  • Install the DHT library for Arduino (if not already installed). To do this, open the Arduino IDE, go to “Sketch” -> “Include Library” -> “Manage Libraries…” and then type “DHT” in the search bar. Install the “DHT sensor library” by Adafruit.

Add Your Heading Text Here

Now, you can use the following code as an example to read data from the DHT-11 sensor:

#include <DHT.h>

#define DHTPIN 2         // The digital pin connected to the DHT sensor
#define TYPE DHT11    // DHT 11


void setup() {
  Serial.begin(9600); // Initialize serial communication
  dht.begin();        // Initialize DHT sensor

void loop() {
  // Read temperature and humidity data
  float humidity = dht.readHumidity();
  float temperatureC = dht.readTemperature();
  // Check if data reading was successful
  if (isnan(humidity) || isnan(temperatureC)) {
    Serial.println("Failed to read from DHT sensor!");
  } else {
    // Print data to the serial monitor
    Serial.print("Humidity (%): ");
    Serial.print("Temperature (°C): ");
  delay(2000); // Wait for 2 seconds before taking another reading

Upload and Run:

  • Connect your Arduino board to your computer using a USB cable.
  • Select the appropriate board and COM port in the Arduino IDE.
  • Upload the code to your Arduino.
  • Open the Serial Monitor (Tools -> Serial Monitor) to view the sensor’s temperature and humidity readings.

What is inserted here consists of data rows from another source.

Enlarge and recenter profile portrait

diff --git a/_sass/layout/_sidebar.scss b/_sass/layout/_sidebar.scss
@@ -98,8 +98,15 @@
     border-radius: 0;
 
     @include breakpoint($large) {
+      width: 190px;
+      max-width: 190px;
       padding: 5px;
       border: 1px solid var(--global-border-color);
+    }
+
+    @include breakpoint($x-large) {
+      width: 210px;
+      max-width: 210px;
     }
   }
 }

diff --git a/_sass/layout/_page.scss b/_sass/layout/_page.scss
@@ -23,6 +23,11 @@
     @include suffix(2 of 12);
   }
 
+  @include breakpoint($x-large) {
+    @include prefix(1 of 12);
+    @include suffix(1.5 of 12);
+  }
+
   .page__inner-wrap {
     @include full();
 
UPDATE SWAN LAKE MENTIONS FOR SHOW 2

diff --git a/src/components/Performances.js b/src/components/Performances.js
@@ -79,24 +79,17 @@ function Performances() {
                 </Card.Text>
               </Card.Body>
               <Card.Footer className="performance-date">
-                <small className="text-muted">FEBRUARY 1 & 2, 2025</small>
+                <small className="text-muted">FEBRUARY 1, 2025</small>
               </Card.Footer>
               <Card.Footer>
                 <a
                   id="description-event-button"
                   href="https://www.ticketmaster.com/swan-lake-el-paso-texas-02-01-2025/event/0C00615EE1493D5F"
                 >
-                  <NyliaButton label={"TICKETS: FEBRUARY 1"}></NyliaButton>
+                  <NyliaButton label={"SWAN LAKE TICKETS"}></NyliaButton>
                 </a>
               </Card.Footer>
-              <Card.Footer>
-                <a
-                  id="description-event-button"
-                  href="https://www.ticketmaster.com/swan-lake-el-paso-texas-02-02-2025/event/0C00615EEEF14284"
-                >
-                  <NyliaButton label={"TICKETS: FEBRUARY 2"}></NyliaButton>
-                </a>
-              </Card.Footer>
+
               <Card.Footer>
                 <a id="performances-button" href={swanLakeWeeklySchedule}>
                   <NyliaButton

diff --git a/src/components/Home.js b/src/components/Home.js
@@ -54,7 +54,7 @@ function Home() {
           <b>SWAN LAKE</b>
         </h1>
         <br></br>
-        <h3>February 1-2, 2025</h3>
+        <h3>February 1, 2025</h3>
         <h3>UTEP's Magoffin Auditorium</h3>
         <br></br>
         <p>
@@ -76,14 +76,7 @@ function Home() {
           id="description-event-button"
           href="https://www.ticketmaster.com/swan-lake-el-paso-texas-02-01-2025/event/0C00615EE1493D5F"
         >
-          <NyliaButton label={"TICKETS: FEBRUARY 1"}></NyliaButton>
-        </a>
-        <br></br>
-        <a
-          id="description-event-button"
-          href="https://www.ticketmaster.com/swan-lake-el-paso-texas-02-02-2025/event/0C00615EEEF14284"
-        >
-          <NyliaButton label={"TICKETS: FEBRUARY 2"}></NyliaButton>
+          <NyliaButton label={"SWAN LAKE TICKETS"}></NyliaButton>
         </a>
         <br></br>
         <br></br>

These conditional statements allow you to create programs that respond to different situations and inputs. You can also use logical operators (&& for “and,” || for “or,” ! for “not”) to create more complex conditions in your Arduino code.


Use what you have learnt here and incorporate Print Statements with 3 conditions:

  • Too Hot (above 25c)
  • Too Cold (below 15c)
  • Perfect (between 18-20c)

Hint: You will need to use logical operators for the third condition. 

Happy Tinkering!


If you don’t already own any Arduino hardware, we highly recommend purchasing the Elegoo Super Starter Kit. This kit has everything you need to start programming with Arduino.

You can find out more about this kit here: Elegoo Super Starter Kit

Luke Barber

Hello, fellow tech enthusiasts! I'm Luke, a passionate learner and explorer in the vast realms of technology. Welcome to my digital space where I share the insights and adventures gained from my journey into the fascinating worlds of Arduino, Python, Linux, Ethical Hacking, and beyond. Armed with qualifications including CompTIA A+, Sec+, Cisco CCNA, Unix/Linux and Bash Shell Scripting, JavaScript Application Programming, Python Programming and Ethical Hacking, I thrive in the ever-evolving landscape of coding, computers, and networks. As a tech enthusiast, I'm on a mission to simplify the complexities of technology through my blogs, offering a glimpse into the marvels of Arduino, Python, Linux, and Ethical Hacking techniques. Whether you're a fellow coder or a curious mind, I invite you to join me on this journey of continuous learning and discovery.

Leave a Reply

Your email address will not be published. Required fields are marked *

Verified by MonsterInsights